The neurobiology of Attachment

Reflected in the architecture of each of our brains is the coming together of our evolutionary history, the generations preceding our birth and our unique relationship with our parents(eisenberg 1995). Hundreds of studies have demonstrated the ways in which early experience is correlated with physical and emotional health later in life. Research in molecular biology offers us a ground-breaking view into the underlying mechanism of the effects of early experience on genetic expression, that is, how early experience triggers gene expression to guide our brains onto particular experience triggers gene expression to guide our brains onto particular adaptational trajectories. In contrast to the correlations found in other fields of study this new work explores causal biological links between maternal behaviour and the building of the brains of children.

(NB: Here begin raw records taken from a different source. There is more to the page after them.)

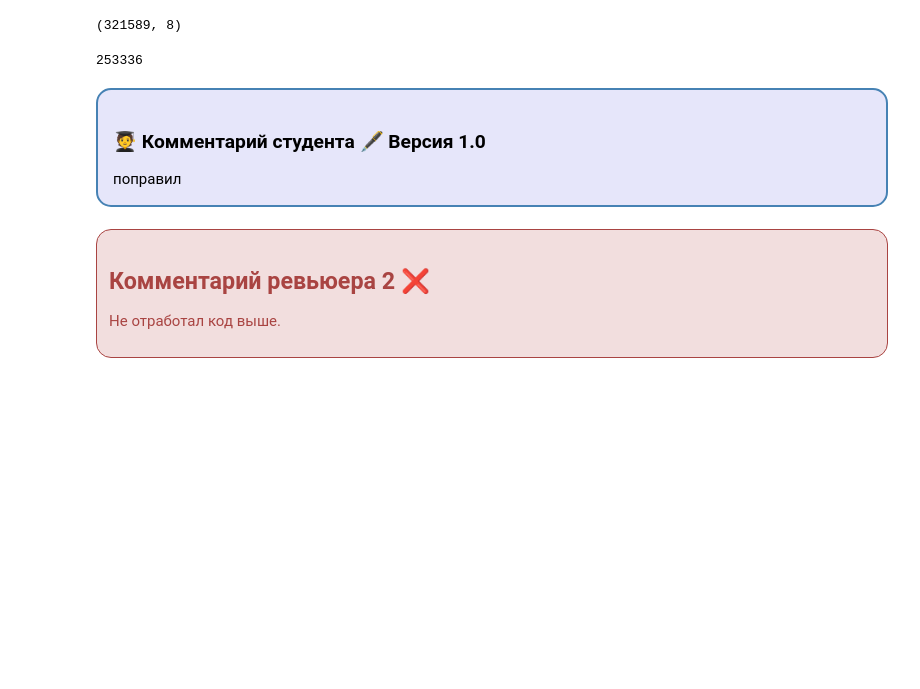
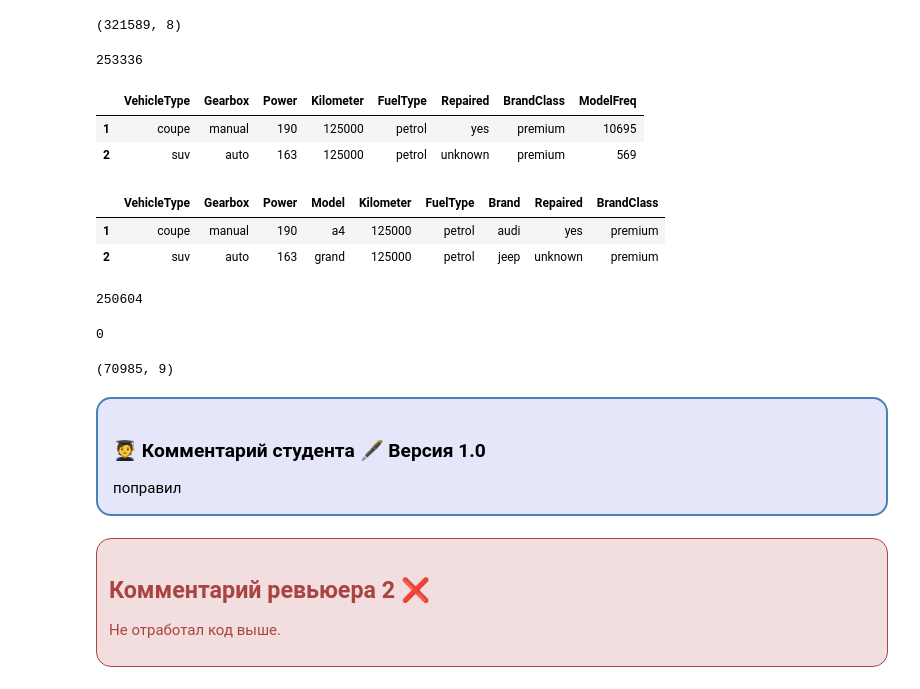
Before and after one commit to shoqun/Practicum, a Jupyter notebook: numerical_methods/iter3.ipynb, the cells around one changed output. Drawn from its saved outputs; the diff is of its cells as text; code cells hidden in the pictures; blank space fills up the shorter version.

```diff
--- a/numerical_methods/iter3.ipynb
+++ b/numerical_methods/iter3.ipynb
@@ -1546,21 +1546,6 @@ Name: count, dtype: int64
 data["RegistrationMonth"].unique()
 # %% [output]
 array([ 5,  8,  6,  7, 10,  0, 12, 11,  2,  3,  1,  4,  9])
-# %%
-# Переведем месяцы в сезоны. Может, модель лучше справится?
-def get_season(month):
-    if month in [12, 1, 2]:
-        return "winter"
-    elif month in [3, 4, 5]:
-        return "spring"
-    elif month in [6, 7, 8]:
-        return "summer"
-    elif month in [9, 10, 11]:
-        return "autumn"
-    else:
-        return "unknown"
-
-data["RegSeason"] = data["RegistrationMonth"].apply(get_season)
 # %%
 data.Model.unique()
 # %% [output]
@@ -1689,7 +1674,7 @@ Data columns (total 19 columns):
 dtypes: datetime64[ns](3), float64(1), int64(7), object(8)
 memory usage: 49.1+ MB
 # %%
-cols_to_check = ['DateCrawled', 'DateCreated', 'PostalCode', 'LastSeen', 'BrandClass', 'RegSeason', 'ModelFreq', 'Price_log']
+cols_to_check = ['DateCrawled', 'DateCreated', 'PostalCode', 'LastSeen', 'BrandClass', 'ModelFreq', 'Price_log']
 num_duplicates = data.duplicated(subset=cols_to_check).sum()
 print(f"Количество дубликатов по выбранным столбцам: {num_duplicates}")
 # %% [output]
@@ -1782,3 +1773,9 @@ duplicates = X[X.duplicated()]
 print(X.duplicated().sum())
 # %% [output]
 253336
+# %%
+X.head(2)
+# %% [output]
+|  | VehicleType | Gearbox | Power | Kilometer | FuelType | Repaired | BrandClass | ModelFreq |
+| 1 | coupe | manual | 190 | 125000 | petrol | yes | premium | 10695 |
+| 2 | suv | auto | 163 | 125000 | petrol | unknown | premium | 569 |
@@ -1784,0 +1787,21 @@ print(X.duplicated().sum())
+# %%
+X.head(2)
+# %% [output]
+|  | VehicleType | Gearbox | Power | Model | Kilometer | FuelType | Brand | Repaired | BrandClass |
+| 1 | coupe | manual | 190 | a4 | 125000 | petrol | audi | yes | premium |
+| 2 | suv | auto | 163 | grand | 125000 | petrol | jeep | unknown | premium |
+# %%
+# Вывод всех дубликатов
+duplicates = X[X.duplicated()]
+print(X.duplicated().sum())
+# %% [output]
+250604
+# %%
+X = X.drop_duplicates()
+print(X.duplicated().sum())
+# %% [output]
+0
+# %%
+X.shape
+# %% [output]
+(70985, 9)
```
Also changed, not shown: parts of 67 cells of this notebook.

When we think about have an internalized mother, our thoughts usually stray to images of a kind smile, a warm hug, feeling safe, and being loved. Depending on the culture, you may remember your mom serving thanksgiving dinner, strutting tomato sauce, of frying chicken, those of us who are less fortunate may have images of enraged behaviour. Endless criticism. Or a mother passed out on the couch after long day of drinking. These conscious autobiographical memories are but one layer of an internalised mother. Another level, deeper and just as meaningful, is how these early experiences shaped the neurobiological processes of our brains.

We have learned a great deal by exploring how the behaviour of mama rats influences the brains of their pups. The conversation of structures and functions during evolution provides us with a good animal model of the effects of maternal behaviour on the brain. Although this research has yet to be done with humans, the behavioural and neurobiological parallels between rats and humans are striking, making rats very helpful in understanding the interpersonal aspects of neurobiology. We also explore network of the human brain that rely on similar shaping during early experience, as well as some other ways in which epigenetic factors may impact everything from the timing of menopause to human longevity.